Metabolic fingerprinting of salt-stressed tomatoes

Created by W.Langdon from gp-bibliography.bib Revision:1.4192

  author =       "A. R. Smith and H. E. Johnson and M. Hall",
  title =        "Metabolic fingerprinting of salt-stressed tomatoes",
  journal =      "Bulgarian Journal of Plant Physiology",
  year =         "2003",
  volume =       "29",
  pages =        "153--163",
  note =         "Special Issue. Proceedings of the European Workshop on
                 Environmental Stress and Sustainable Agriculture, 07-12
                 Sept. 2002 Varna, Bulgaria",
  keywords =     "genetic algorithms, genetic programming, metabolic
                 fingerprinting, salt stress, tomatoes",
  ISSN =         "1310-4586",
  URL =          "",
  URL =          "",
  size =         "11 pages",
  abstract =     "Increased salinisation of agricultural land is having
                 a significant impact on agriculture, decreasing crop
                 productivity. The research presented is part of a
                 collaborative EU INCO-DC project. Data will be
                 presented on two objectives: firstly the selection and
                 screening of tomato varieties for potential salt
                 tolerance and secondly, studies on the effect of
                 salinity on fruit yield and quality.
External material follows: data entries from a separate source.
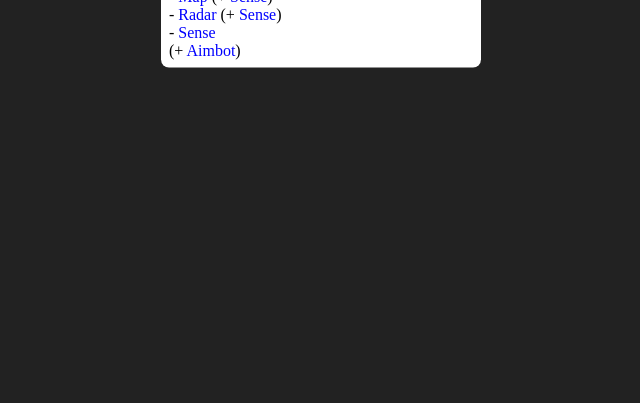
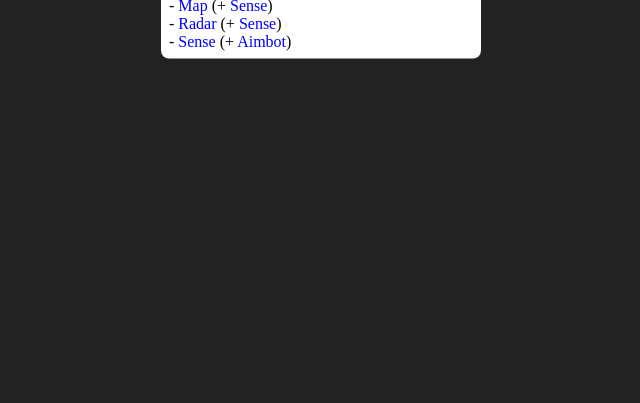
Before and after one commit to TendoProject/ApexAim, a website: page docs/index.html in a window 1280 px wide. Shown: the part 397-800 px from the top of the page, without its empty margins (319-959 px from the left). Drawn offline with Linux system fonts and the light colour scheme.

Commit message:
Update index.html

```diff
--- a/docs/index.html
+++ b/docs/index.html
@@ -14,7 +14,7 @@
       <ul class="content">
         <li>- <a href="map.html">Map</a> (+ <a href="map.html#enable-sense">Sense</a>)</li>
         <li>- <a href="radar.html">Radar</a> (+ <a href="radar.html#enable-sense">Sense</a>)</li>
-        <li>- <a href="sense.html">Sense</a></li> (+ <a href="Sense.html#enable-sense">Aimbot</a>)</li>
+        <li>- <a href="sense.html">Sense</a> (+ <a href="Sense.html#enable-aimbot">Aimbot</a>)</li>
       </ul>
     </div>
   </body>
```
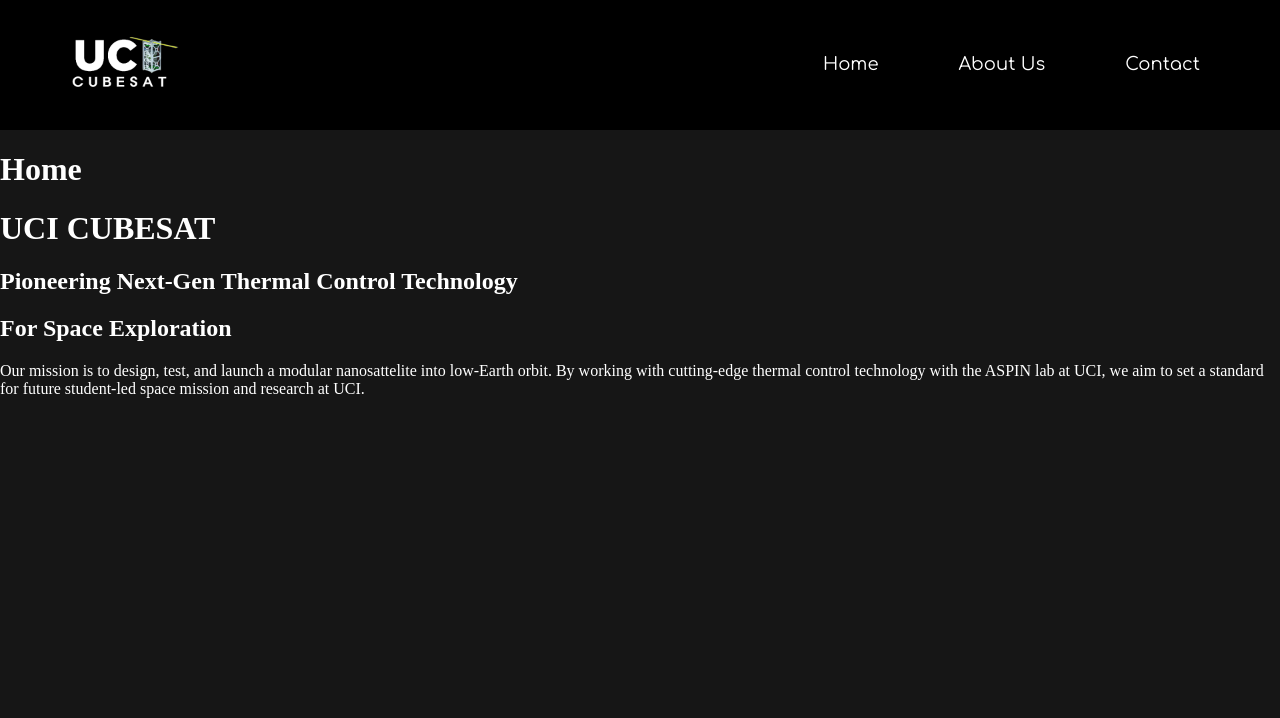
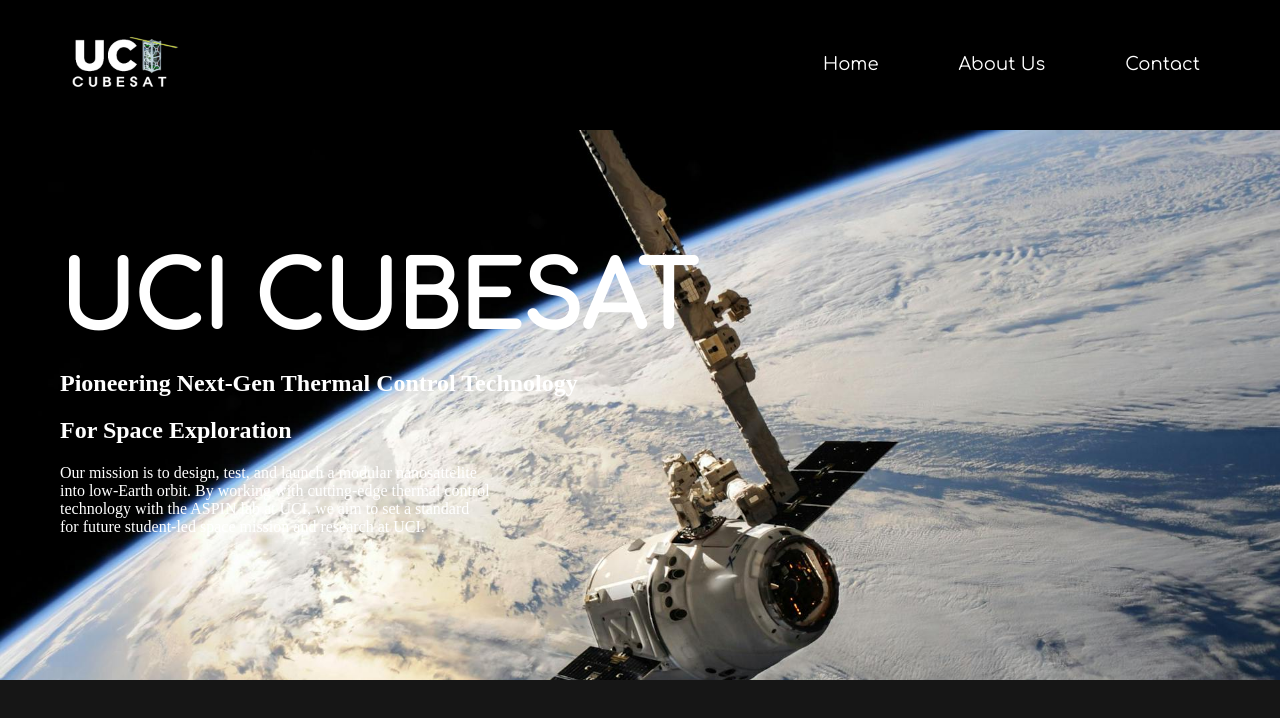
Before and after one commit to Sri-H-G/UCI_CubeSat, a Next.js app in the folder cubesat/: page /home in a window 1280 px wide. Shown: the top 718 px of the page. Built offline with nearby package versions, Linux system fonts and the light colour scheme.

Commit message:
background image added, plus size and position adjustments to welcome message, still need to adjust postion of background image

```diff
--- /dev/null
+++ b/cubesat/src/app/home/home.css
@@ -0,0 +1,24 @@
+.top-fragment{
+    background-image: url(/images/cubesatWebsiteBG.jpg);
+    background-size: 100%;
+    background-position: 0% 20%;
+    background-repeat: no-repeat;
+    width: 100%;
+    height: 550px;
+}
+
+.description h1{
+    margin: 0;
+    padding-top: 120px;
+    font-size: 90px;
+    font-family: Comfortaa;
+}
+
+.description {
+    margin-left: 60px;
+    width: 60%;
+}
+
+.description p{
+    width: 430px;
+}
--- a/cubesat/src/app/home/page.tsx
+++ b/cubesat/src/app/home/page.tsx
@@ -1,11 +1,14 @@
 import Navbar from "../comps/Navbar";
+import "../home/home.css"
+import Image from 'next/image';
 
 export default function Home(){
     return(
         <>
+            <title>CubeSat - Home</title>
             <Navbar/>
-            <h1>Home</h1>
             <div className = "top-fragment">
+                <div className = "description">
                     <h1>UCI CUBESAT</h1>
                     <h2>Pioneering Next-Gen Thermal Control Technology</h2>
                     <h2>For Space Exploration</h2>
@@ -16,6 +19,7 @@ export default function Home(){
                         future student-led space mission and research at UCI.
                     </p>
                 </div>
+            </div>
         </>
     )
 }
```
Also changed, not shown: cubesat/public/images/cubesatWebsiteBG.jpg (added). Lines whose indentation alone changed are shown as unchanged.
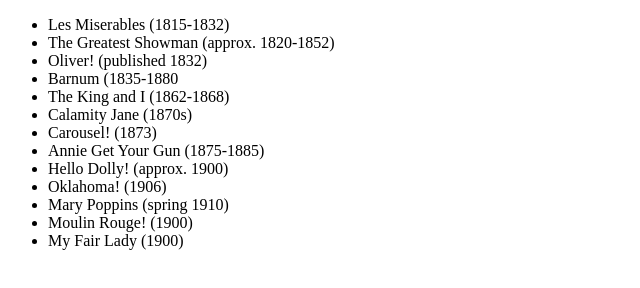
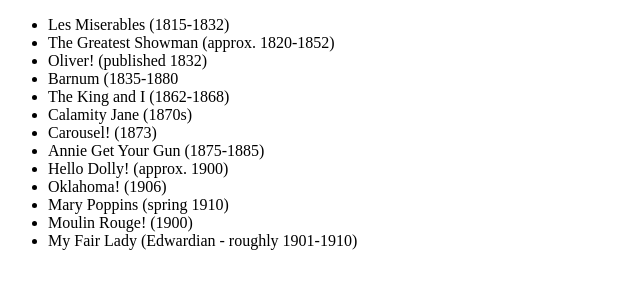
Before and after one commit to slowe/musicals-timeline, a plain HTML site: page index.html in a window 1280 px wide. Shown: the whole page, without its empty margins (0-640 px from the left). Drawn offline with Linux system fonts and the light colour scheme.

Commit message:
Add date for My Fair Lady

```diff
--- a/index.html
+++ b/index.html
@@ -19,7 +19,7 @@
 		<li>Oklahoma! (<time datetime="1906">1906</time>)</li>
 		<li>Mary Poppins (<time datetime="1910">spring 1910</time>)</li>
 		<li>Moulin Rouge! (<time datetime="1900">1900</time>)</li>
-		<li>My Fair Lady (<time datetime="1900">1900</time>)</li>
+		<li>My Fair Lady (Edwardian - roughly <time datetime="1901" datetime-end="1910">1901-1910</time>)</li>
 	</ul>
 
 </body>
```
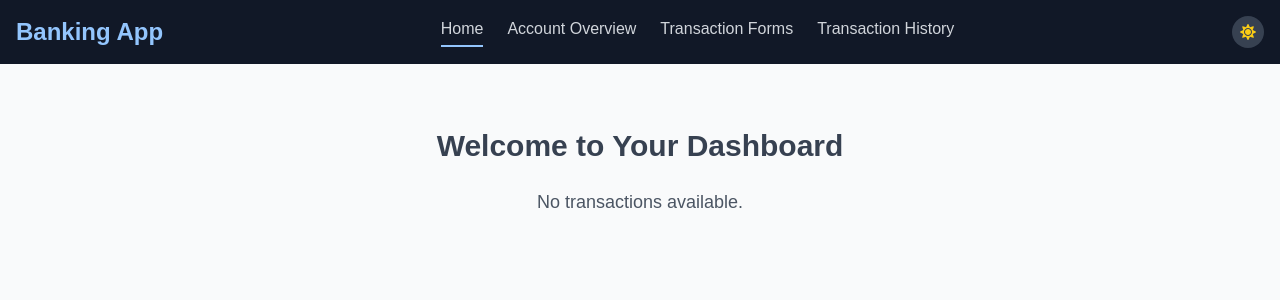
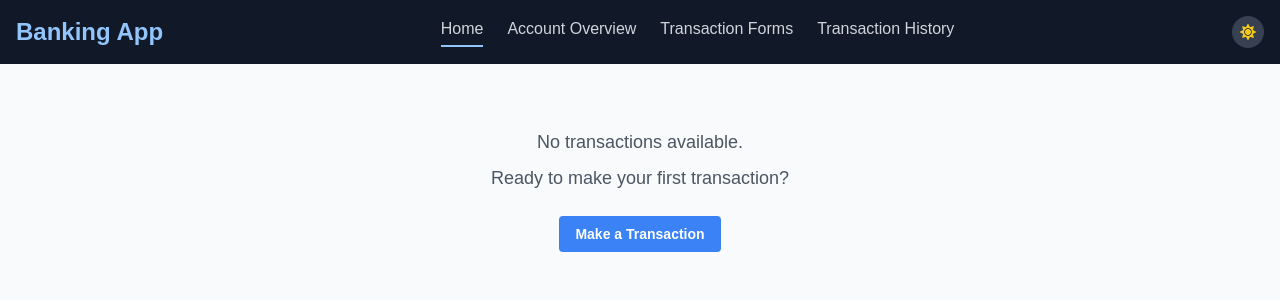
Before and after one commit to KiranGadhavi/banking-app, a Next.js app: page / in a window 1280 px wide. Shown: the top 300 px of the page. Built offline with nearby package versions, Linux system fonts and the light colour scheme.

Commit message:
added button in dashboard

```diff
--- a/app/page.tsx
+++ b/app/page.tsx
@@ -4,6 +4,8 @@ import React from "react";
 import { useAccount } from "../contexts/AccountContext";
 import TransactionCard from "./components/TransactionCard";
 import { motion, Variants } from "framer-motion";
+import Button from "./components/Button";
+import Link from "next/link";
 
 export default function Home() {
   const { state } = useAccount();
@@ -46,12 +48,15 @@ export default function Home() {
             </motion.div>
           ) : (
             <div className="flex flex-col py-8 mx-auto text-center">
-              <h2 className="text-3xl font-bold pb-6 text-gray-700">
-                Welcome to Your Dashboard
-              </h2>
               <p className="text-lg text-gray-600">
                 No transactions available.
               </p>
+              <p className="m-2 text-lg text-gray-600">
+                Ready to make your first transaction?
+              </p>
+              <Link href="/transaction-forms">
+                <Button text="Make a Transaction" />
+              </Link>
             </div>
           )}
           {/* {state.transactions.map((transaction) => (
```
Also changed, not shown: app/transaction-forms/page.tsx (+0 -8 lines), app/transaction-history/page.tsx (+0 -175 lines).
                 Results indicated that a variety, Edkawy, displayed
                 properties of salt tolerance hence it was selected as a
                 model for metabolomic fingerprinting studies.
                 Preliminary data obtained using Pyrolysis Mass
                 Spectrometry (PyMS) and analysed by Principal Component
                 Analysis (PCA) enabled discrimination between fruit
                 according to ripeness stage, fruit ripened on- and
                 off-the-vine and fruit artificially ripened with
                 ethylene. Tomatoes grown under conditions of high and
                 low-salt concentrations were analysed using Fourier
                 Transform InfraRed spectroscopy (FTIR) with the aim of
                 identifying biochemical features linked to salinity in
                 the environment. FTIR spectra of whole tissue extracts
                 are not amenable to visual analysis so evolutionary
                 computer modelling methods were applied which were
                 capable of classifying samples on their spectral
                 characteristics. Genetic Programming (GP) models proved
                 to be successful in enabling a chemical interpretation
                 of biochemical fingerprint differences to be proposed.
                 The authors acknowledge the support of the Analytical
                 Biotechnology and Machine Learning group
  notes =        "See \cite{johnson:2003:mfsst}

                 As from 2005 journal renamed 'General and Applied Plant

Genetic Programming entries for Aileen R Smith Helen E Johnson Michael A Hall